» **Your task**: Find the word "voting" in the records and copy every line where it occurs.

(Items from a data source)
------------------------------

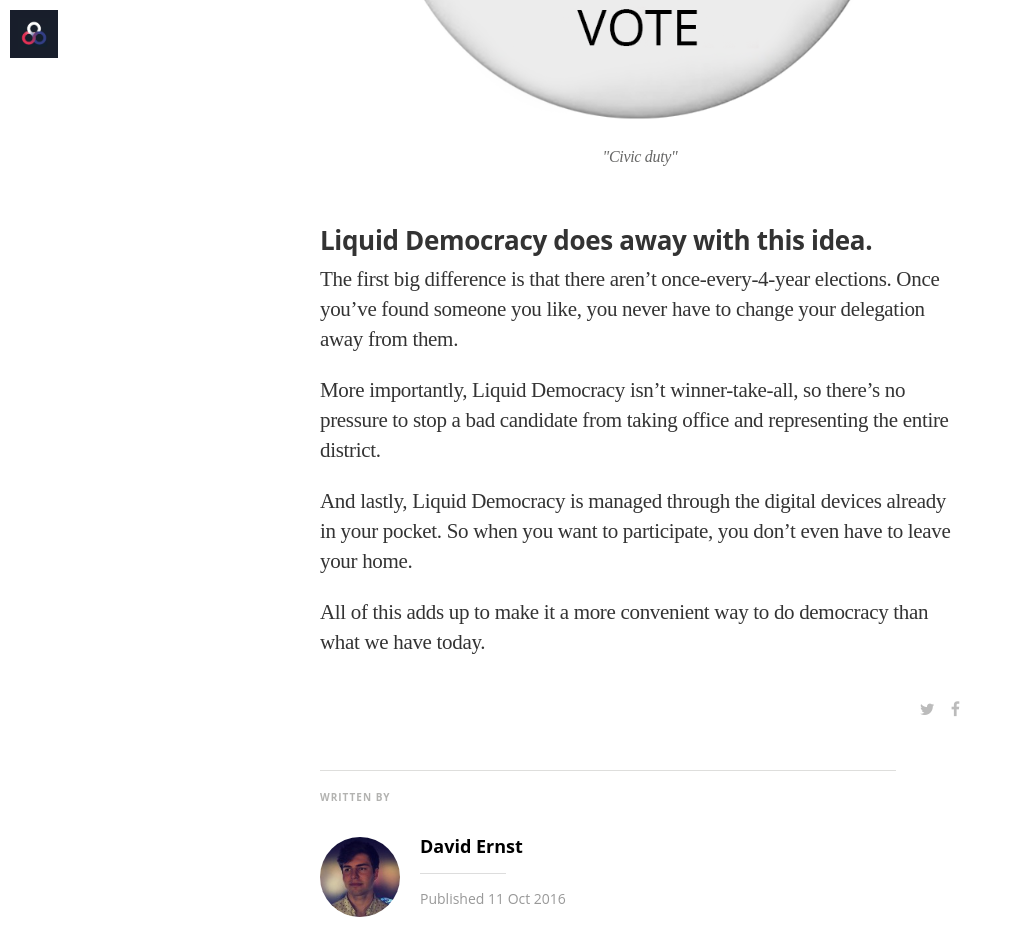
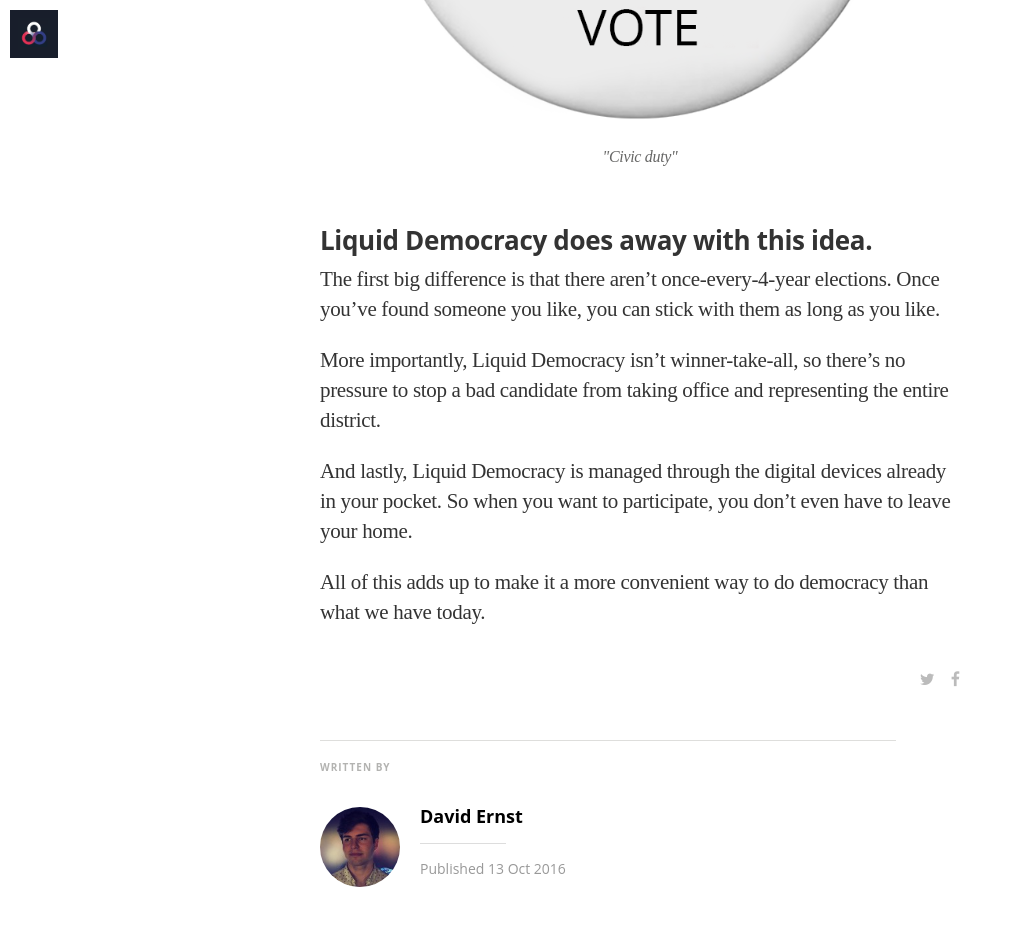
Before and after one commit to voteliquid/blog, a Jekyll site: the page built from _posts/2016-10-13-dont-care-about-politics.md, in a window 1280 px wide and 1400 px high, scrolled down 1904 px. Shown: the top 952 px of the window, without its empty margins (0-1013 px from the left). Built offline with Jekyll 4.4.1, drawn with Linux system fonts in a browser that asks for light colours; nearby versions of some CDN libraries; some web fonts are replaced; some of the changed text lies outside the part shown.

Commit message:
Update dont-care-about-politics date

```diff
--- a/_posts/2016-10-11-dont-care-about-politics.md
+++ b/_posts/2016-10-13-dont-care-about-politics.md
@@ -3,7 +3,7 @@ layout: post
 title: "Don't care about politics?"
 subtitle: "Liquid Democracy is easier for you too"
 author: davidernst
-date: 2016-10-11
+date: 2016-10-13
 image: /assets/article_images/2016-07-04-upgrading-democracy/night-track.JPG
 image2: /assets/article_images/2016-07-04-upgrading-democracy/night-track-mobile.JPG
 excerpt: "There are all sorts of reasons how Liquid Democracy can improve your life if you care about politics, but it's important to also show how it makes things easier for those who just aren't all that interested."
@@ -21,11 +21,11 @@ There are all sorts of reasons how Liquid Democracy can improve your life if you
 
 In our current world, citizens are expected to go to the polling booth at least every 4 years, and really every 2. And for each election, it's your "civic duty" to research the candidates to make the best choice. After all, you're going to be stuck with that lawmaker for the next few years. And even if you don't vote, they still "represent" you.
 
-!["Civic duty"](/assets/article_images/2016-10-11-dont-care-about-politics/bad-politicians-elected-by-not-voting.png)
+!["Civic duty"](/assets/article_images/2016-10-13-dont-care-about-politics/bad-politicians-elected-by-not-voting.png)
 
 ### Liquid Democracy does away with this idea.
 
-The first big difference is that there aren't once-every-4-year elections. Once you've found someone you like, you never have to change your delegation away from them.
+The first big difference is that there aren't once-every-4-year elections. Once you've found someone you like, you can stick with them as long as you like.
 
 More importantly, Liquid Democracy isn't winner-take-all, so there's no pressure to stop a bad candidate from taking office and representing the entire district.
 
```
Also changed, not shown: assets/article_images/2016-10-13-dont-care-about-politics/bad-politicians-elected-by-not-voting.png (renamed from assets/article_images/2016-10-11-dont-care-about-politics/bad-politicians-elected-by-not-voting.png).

------------------------------

» **Answer section**:
-!["Civic duty"](/assets/article_images/2016-10-11-dont-care-about-politics/bad-politicians-elected-by-not-voting.png)
+!["Civic duty"](/assets/article_images/2016-10-13-dont-care-about-politics/bad-politicians-elected-by-not-voting.png)
Also changed, not shown: assets/article_images/2016-10-13-dont-care-about-politics/bad-politicians-elected-by-not-voting.png (renamed from assets/article_images/2016-10-11-dont-care-about-politics/bad-politicians-elected-by-not-voting.png).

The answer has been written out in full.